As astaxanthin supports the heart, it may also benefit the brain.* That's because the brain relies on a constant supply of blood and oxygen from the heart9. Additionally, antioxidants like astaxanthin could protect the brain by neutralizing oxidative stress.* Research in humans is still ongoing, but the available studies so far have been promising. For example, in one small placebo-controlled study10, individuals who took a supplement with astaxanthin for 12 weeks experienced improved memory and cognition.*


It can support healthy eyes and vision.

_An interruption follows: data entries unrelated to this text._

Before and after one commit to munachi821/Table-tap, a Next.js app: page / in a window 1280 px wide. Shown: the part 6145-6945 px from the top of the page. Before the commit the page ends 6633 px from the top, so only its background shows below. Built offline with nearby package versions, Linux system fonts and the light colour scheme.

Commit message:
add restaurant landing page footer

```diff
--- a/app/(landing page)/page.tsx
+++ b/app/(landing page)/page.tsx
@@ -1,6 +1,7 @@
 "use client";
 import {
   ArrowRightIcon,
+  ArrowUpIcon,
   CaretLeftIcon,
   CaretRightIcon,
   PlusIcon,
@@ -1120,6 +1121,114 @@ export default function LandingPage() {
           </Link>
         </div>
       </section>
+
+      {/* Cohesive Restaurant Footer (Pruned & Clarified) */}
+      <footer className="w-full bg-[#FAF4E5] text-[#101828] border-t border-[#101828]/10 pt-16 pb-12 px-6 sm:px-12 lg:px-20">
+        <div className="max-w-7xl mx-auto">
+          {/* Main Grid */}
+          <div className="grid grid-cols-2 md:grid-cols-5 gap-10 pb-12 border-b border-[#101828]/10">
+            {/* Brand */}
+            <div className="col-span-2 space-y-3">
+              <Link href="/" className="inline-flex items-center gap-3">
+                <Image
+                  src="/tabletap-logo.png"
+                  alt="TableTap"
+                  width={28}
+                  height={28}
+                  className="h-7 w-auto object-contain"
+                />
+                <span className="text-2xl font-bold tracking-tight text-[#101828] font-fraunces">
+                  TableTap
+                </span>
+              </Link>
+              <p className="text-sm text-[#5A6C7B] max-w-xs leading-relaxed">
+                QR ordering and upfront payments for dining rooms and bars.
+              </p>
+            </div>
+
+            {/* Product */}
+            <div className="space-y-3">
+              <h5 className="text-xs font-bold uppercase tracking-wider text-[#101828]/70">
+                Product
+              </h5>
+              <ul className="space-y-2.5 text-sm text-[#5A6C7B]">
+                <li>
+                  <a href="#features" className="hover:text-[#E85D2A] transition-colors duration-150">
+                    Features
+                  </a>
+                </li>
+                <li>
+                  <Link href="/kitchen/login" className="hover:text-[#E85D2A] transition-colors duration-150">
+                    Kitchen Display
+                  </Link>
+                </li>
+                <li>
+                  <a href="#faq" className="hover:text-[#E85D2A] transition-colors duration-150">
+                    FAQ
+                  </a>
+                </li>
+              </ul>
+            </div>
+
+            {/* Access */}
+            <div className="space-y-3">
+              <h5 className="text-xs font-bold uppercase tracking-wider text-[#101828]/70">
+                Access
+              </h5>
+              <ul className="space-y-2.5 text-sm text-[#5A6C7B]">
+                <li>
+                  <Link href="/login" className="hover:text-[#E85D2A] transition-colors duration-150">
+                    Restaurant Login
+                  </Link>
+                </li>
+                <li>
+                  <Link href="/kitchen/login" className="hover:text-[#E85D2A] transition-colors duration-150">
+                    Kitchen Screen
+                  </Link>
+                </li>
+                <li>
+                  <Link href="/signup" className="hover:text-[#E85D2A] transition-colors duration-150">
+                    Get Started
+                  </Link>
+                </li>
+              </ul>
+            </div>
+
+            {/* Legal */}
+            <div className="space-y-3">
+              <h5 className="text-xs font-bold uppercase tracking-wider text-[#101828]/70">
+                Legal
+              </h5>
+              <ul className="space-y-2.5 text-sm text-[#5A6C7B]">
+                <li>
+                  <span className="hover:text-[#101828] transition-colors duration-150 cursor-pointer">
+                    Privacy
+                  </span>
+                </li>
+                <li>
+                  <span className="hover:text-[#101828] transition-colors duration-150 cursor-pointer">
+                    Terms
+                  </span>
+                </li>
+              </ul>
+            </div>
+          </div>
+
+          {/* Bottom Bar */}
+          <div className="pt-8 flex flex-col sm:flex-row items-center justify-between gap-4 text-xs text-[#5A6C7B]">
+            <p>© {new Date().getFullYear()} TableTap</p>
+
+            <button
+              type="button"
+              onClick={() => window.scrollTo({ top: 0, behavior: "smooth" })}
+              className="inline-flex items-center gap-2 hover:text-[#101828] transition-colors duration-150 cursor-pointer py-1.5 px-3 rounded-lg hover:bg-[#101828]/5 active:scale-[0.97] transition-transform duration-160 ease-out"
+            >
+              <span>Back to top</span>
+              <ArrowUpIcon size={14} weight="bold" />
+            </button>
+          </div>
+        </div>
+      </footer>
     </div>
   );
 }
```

Astaxanthin, like other carotenoids, can contribute to healthy peepers. Its antioxidant properties exert anti-inflammatory effects, which have been shown to improve natural hydration levels in the eyes11.* Astaxanthin supplements can also promote visual acuity and blood flow to our retinas, plus relieve tired eyes12 after looking at a screen for too long.* (We've all been there!)

The takeaway.

Overall, astaxanthin is a safe supplement for most people. It isn't associated with negative or long-lasting side effects. But as always, we recommend checking with your doctor before taking a supplement, astaxanthin or otherwise.

If you are pregnant, breastfeeding, or taking medications, consult with your doctor before starting a supplement routine. It is always optimal to consult with a health care provider when considering what supplements are right for you.